WHAT IS EXPECTED – Lines with the string "const" in the data below: report how many there are, and write nothing but the number.

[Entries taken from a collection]

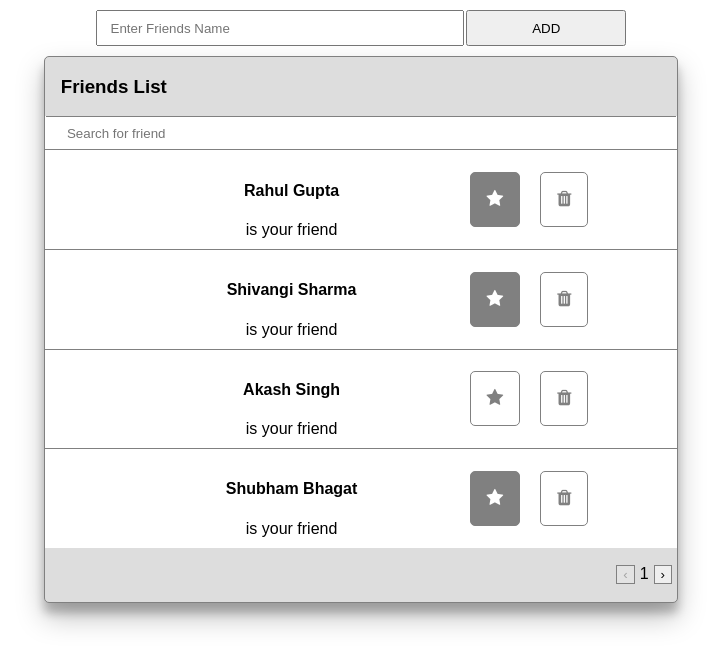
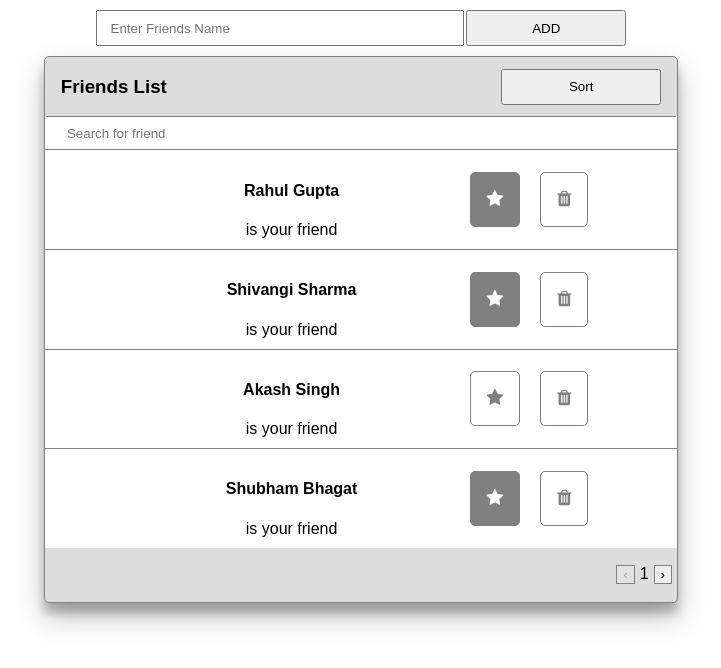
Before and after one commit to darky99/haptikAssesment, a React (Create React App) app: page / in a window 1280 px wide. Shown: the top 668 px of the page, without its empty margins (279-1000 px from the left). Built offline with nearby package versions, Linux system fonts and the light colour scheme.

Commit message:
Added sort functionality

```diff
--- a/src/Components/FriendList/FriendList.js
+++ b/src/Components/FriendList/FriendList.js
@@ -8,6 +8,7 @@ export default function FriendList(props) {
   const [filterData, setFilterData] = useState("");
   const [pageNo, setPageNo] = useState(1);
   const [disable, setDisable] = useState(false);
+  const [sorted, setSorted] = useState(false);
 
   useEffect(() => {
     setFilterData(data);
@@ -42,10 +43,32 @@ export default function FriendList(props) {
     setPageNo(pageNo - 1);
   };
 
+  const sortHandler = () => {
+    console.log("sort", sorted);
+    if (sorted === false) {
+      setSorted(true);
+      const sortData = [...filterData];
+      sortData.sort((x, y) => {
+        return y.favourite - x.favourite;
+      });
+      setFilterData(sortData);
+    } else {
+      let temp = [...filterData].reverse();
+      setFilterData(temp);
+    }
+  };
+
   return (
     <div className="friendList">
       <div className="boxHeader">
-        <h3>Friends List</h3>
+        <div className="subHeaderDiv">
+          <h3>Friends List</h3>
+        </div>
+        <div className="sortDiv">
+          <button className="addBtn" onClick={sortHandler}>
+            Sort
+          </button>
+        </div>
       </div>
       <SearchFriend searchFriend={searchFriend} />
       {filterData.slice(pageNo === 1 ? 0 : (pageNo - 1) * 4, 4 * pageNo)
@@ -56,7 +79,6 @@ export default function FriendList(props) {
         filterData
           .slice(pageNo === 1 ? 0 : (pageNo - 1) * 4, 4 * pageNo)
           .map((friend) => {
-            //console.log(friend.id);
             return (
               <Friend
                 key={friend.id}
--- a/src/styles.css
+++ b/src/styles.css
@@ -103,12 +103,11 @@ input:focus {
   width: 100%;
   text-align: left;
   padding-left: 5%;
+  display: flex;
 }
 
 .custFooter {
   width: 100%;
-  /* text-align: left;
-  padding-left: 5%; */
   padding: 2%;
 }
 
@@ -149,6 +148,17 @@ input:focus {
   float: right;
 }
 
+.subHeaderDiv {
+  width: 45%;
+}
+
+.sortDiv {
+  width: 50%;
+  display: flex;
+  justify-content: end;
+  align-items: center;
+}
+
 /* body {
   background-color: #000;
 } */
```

...

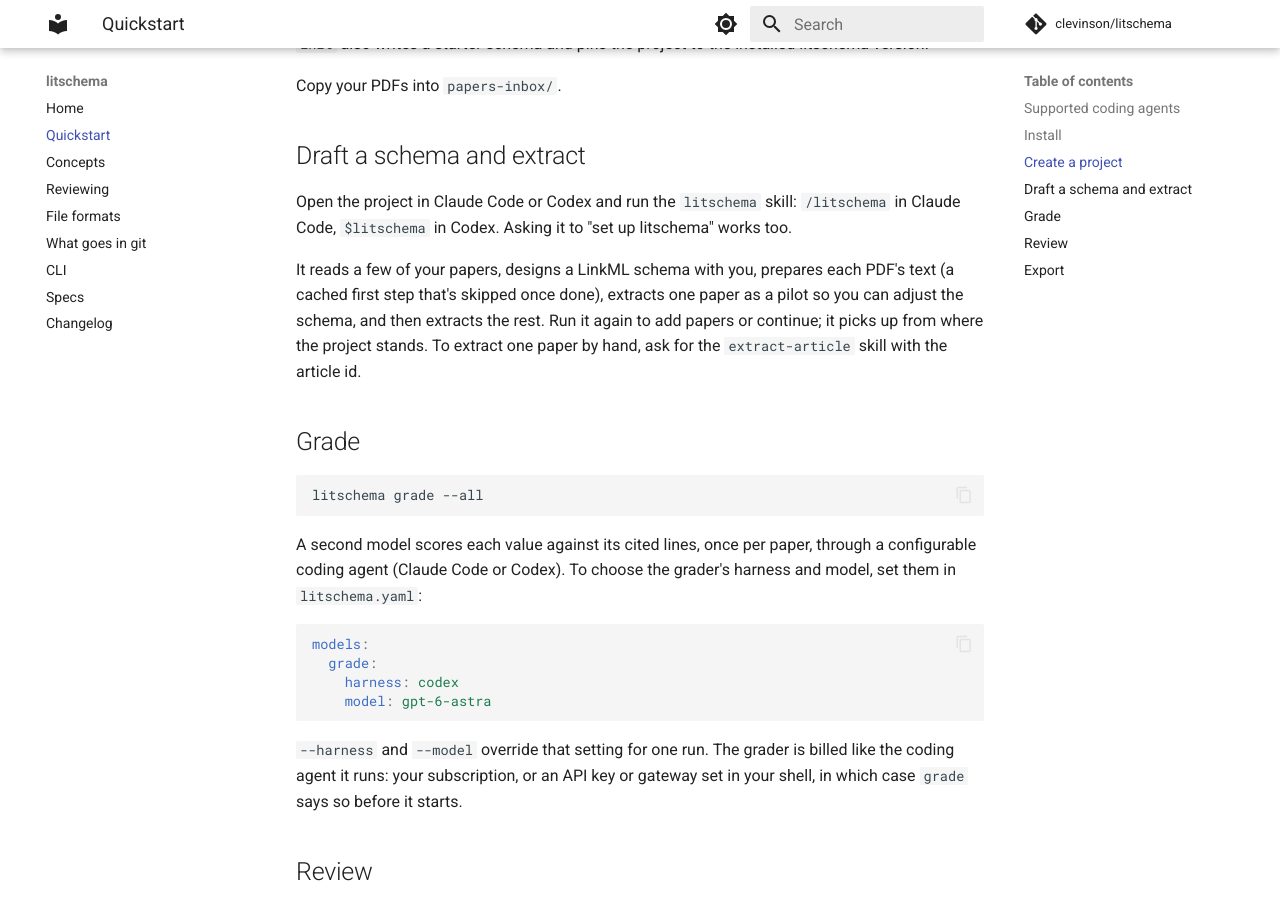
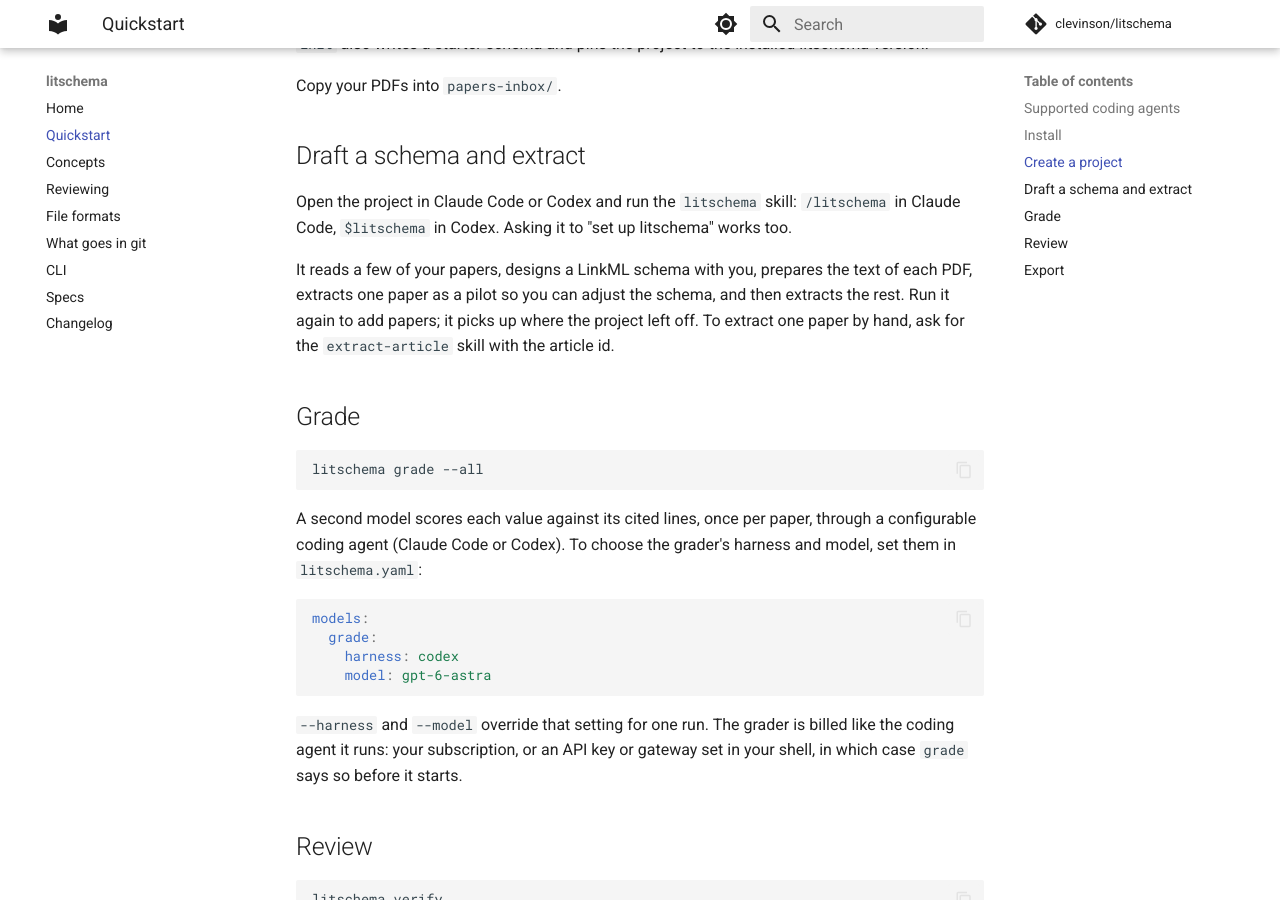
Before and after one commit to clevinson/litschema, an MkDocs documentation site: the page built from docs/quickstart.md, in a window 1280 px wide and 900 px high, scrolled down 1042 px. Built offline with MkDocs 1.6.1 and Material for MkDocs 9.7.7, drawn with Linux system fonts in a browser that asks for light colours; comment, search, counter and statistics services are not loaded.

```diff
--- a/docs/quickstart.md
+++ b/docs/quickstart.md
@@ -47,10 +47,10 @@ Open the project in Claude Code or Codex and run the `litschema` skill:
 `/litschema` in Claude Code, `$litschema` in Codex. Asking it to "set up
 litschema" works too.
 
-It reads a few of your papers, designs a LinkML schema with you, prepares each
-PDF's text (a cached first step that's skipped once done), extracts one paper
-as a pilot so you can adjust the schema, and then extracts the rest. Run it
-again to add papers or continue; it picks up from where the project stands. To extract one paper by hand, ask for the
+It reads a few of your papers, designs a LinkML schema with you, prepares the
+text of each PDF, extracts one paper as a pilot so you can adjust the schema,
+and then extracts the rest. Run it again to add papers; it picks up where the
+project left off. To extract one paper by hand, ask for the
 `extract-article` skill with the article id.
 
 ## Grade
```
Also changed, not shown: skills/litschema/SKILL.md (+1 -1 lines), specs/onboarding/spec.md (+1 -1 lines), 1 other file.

SOLUTION – 6